“If the Cuban market opens up it could be a 300,000 to 500,000 metric ton market. That’s a huge opportunity. I’d like to think in 10 years we’d at least provide 300,000 metric tons to the Cuban market. It’s a country that will be looking for high-quality rice to feed the locals and the tourist industry that’s sure to thrive. Prospects are good but we need Congress to move on ending the embargo and figuring out the financing of U.S. ag exports in Cuba.
“Another market that will require strong, competitive pricing is China. There are some upscale aspects -- we could provide rice for the middle- and upper-class grocery stores. That could be 200,000 metric tons.
“The China market (wants) half medium-grain, half long-grain. We need to get a piece of that action. The stumbling block is getting a phytosanitary agreement in place.”
On rice and climate change…
“There are number of major importing countries – Bangladesh among them – that are vulnerable in terms of their rice production, which is in lowland areas, coastal areas. The impact of climate change that I see is it may expand imports into those countries and take some of the exportable surplus from some of the traditional southeast Asian exporters like Vietnam, Thailand, Myanmar, Cambodia, even India and Pakistan.
“That would mean a potential vacuum, a potential opportunity, in the Middle East and sub-Saharan Africa.
“Climate change will affect rice production in a number of countries. To the extent it doesn’t have a negative effect here in the United States we should be able to capitalize.
“The Arkansas congressional delegation is doing its best to open the Cuban market. Rep. (Rick) Crawford is leading that charge and I believe that’s where Arkansas is aiming to really do business.

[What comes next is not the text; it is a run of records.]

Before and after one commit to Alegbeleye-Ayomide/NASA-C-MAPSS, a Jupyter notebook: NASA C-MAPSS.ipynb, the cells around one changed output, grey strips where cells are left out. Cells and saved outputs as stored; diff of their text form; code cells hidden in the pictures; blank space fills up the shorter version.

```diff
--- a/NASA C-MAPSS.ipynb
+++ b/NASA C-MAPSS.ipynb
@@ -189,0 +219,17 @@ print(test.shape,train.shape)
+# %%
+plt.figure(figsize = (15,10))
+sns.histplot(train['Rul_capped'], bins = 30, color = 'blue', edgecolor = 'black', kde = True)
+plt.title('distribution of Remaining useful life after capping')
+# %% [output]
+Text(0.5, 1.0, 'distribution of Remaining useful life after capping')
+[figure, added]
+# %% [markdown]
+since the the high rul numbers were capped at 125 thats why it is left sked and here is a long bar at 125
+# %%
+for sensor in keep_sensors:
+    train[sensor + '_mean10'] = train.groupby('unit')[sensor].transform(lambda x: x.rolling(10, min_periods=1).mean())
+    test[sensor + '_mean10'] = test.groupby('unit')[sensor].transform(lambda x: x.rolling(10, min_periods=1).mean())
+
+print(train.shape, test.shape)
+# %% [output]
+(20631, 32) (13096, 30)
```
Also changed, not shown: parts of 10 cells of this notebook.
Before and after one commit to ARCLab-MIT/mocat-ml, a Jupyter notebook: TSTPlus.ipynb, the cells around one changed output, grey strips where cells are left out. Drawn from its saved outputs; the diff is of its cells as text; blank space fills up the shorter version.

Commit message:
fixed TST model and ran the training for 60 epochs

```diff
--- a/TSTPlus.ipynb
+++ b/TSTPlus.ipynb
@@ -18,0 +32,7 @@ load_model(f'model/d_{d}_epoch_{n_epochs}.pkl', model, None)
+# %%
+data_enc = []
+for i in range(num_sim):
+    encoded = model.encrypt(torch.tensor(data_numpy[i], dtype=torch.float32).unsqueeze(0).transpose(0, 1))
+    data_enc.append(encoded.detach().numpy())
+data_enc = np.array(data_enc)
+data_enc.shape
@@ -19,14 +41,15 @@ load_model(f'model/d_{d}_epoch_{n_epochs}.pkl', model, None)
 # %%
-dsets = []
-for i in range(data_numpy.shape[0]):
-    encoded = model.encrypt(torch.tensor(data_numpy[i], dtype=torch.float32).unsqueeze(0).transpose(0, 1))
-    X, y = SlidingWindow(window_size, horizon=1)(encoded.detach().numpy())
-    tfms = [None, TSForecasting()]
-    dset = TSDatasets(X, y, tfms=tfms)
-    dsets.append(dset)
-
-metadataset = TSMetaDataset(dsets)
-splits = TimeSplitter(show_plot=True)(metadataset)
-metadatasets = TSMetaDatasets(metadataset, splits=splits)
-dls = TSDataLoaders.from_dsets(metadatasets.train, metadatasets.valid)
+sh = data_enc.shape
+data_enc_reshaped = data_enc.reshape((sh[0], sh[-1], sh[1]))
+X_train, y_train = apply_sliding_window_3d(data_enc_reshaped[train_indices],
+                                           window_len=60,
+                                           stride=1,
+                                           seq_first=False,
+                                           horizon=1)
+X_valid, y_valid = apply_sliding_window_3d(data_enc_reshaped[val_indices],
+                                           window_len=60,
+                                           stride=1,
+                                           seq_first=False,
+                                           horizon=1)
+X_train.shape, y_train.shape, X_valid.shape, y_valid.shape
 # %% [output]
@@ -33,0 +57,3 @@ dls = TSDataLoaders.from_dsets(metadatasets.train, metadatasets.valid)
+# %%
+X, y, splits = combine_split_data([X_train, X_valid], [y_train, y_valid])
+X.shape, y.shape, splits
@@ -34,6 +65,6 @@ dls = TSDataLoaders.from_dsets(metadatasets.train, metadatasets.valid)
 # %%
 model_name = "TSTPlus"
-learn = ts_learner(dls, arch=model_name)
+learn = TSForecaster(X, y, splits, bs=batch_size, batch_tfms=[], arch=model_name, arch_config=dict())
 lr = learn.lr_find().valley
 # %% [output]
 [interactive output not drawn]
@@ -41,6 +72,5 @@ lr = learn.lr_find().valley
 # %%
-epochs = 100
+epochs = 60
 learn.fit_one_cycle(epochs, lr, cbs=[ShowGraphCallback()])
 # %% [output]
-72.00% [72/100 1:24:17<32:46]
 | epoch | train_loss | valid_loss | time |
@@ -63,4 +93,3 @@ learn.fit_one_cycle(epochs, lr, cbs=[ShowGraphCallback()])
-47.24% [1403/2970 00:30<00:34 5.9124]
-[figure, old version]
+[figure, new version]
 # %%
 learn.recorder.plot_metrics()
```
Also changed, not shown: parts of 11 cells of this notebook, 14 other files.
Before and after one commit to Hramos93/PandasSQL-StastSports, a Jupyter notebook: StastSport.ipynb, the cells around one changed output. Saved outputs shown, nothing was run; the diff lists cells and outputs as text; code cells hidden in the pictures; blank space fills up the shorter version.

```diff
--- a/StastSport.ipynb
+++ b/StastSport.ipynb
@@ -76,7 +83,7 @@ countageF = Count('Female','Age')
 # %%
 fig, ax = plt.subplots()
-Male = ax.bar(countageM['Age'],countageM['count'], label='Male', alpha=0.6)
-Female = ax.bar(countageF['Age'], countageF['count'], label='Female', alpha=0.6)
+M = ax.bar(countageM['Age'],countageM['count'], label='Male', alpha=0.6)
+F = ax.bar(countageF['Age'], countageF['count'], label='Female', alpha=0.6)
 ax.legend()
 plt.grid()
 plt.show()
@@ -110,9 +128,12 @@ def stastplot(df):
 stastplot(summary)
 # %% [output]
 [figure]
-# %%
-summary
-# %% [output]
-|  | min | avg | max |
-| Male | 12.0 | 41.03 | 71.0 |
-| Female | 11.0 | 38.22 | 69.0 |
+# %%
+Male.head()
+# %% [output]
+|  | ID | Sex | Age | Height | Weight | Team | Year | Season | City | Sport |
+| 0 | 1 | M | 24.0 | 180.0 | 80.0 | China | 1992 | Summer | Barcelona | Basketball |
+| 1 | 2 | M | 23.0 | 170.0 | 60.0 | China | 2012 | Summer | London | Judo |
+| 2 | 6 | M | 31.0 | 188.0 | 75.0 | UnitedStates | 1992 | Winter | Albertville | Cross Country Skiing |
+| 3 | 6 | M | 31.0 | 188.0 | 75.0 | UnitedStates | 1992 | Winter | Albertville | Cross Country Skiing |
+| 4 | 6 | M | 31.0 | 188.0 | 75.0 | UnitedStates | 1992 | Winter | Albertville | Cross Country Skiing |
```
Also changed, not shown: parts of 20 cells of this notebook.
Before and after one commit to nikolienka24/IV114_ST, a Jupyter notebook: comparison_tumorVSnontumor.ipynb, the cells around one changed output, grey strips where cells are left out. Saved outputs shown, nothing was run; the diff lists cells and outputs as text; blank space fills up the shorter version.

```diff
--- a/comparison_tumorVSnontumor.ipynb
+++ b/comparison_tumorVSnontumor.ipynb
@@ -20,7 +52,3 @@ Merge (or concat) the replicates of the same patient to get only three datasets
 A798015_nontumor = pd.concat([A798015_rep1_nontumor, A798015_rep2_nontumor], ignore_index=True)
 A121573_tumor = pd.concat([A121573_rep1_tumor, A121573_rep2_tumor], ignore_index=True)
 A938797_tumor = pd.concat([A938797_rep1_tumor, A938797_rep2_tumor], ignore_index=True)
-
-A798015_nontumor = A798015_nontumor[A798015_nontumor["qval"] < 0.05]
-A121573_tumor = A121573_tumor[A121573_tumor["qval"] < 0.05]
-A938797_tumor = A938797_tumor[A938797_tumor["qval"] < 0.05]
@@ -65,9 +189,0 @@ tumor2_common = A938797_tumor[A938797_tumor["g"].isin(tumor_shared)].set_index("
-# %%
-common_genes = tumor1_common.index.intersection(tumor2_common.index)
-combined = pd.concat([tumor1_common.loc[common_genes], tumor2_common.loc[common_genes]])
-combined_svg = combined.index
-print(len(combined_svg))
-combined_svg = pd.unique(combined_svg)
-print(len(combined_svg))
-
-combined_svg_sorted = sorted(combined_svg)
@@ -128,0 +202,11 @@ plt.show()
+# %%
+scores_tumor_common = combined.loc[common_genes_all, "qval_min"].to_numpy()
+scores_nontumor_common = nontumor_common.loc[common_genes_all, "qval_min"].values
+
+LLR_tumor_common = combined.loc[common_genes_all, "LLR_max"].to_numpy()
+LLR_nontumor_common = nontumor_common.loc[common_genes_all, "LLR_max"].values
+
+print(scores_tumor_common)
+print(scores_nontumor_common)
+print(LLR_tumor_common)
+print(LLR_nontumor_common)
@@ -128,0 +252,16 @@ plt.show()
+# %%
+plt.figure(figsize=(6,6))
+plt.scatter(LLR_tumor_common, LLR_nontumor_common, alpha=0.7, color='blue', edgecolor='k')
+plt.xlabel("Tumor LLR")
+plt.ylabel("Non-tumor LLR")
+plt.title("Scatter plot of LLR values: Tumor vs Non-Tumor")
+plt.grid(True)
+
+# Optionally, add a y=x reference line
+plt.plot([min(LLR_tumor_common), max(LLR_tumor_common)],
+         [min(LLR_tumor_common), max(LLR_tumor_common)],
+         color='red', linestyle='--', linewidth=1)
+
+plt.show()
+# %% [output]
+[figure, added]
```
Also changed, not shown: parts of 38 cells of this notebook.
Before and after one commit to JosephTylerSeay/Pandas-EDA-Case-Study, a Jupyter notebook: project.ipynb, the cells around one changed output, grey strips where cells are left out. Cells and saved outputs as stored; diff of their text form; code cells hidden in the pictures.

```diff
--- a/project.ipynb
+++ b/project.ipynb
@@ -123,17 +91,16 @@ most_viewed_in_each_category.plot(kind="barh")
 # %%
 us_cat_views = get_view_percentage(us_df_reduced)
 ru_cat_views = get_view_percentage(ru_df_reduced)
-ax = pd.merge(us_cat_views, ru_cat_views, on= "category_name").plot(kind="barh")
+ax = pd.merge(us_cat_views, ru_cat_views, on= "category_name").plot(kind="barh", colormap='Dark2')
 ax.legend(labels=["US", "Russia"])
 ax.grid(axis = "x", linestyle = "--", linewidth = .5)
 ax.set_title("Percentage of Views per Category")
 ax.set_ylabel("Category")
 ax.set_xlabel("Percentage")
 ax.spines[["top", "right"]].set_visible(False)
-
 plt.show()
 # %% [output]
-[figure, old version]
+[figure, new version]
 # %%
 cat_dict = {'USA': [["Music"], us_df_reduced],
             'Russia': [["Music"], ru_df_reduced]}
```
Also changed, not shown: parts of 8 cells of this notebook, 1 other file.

“To ensure we can do that, we must continue to invest in research and Extension activities. That will really help make the Arkansas rice farmer productive and efficient and can making a living through both the domestic and export markets.”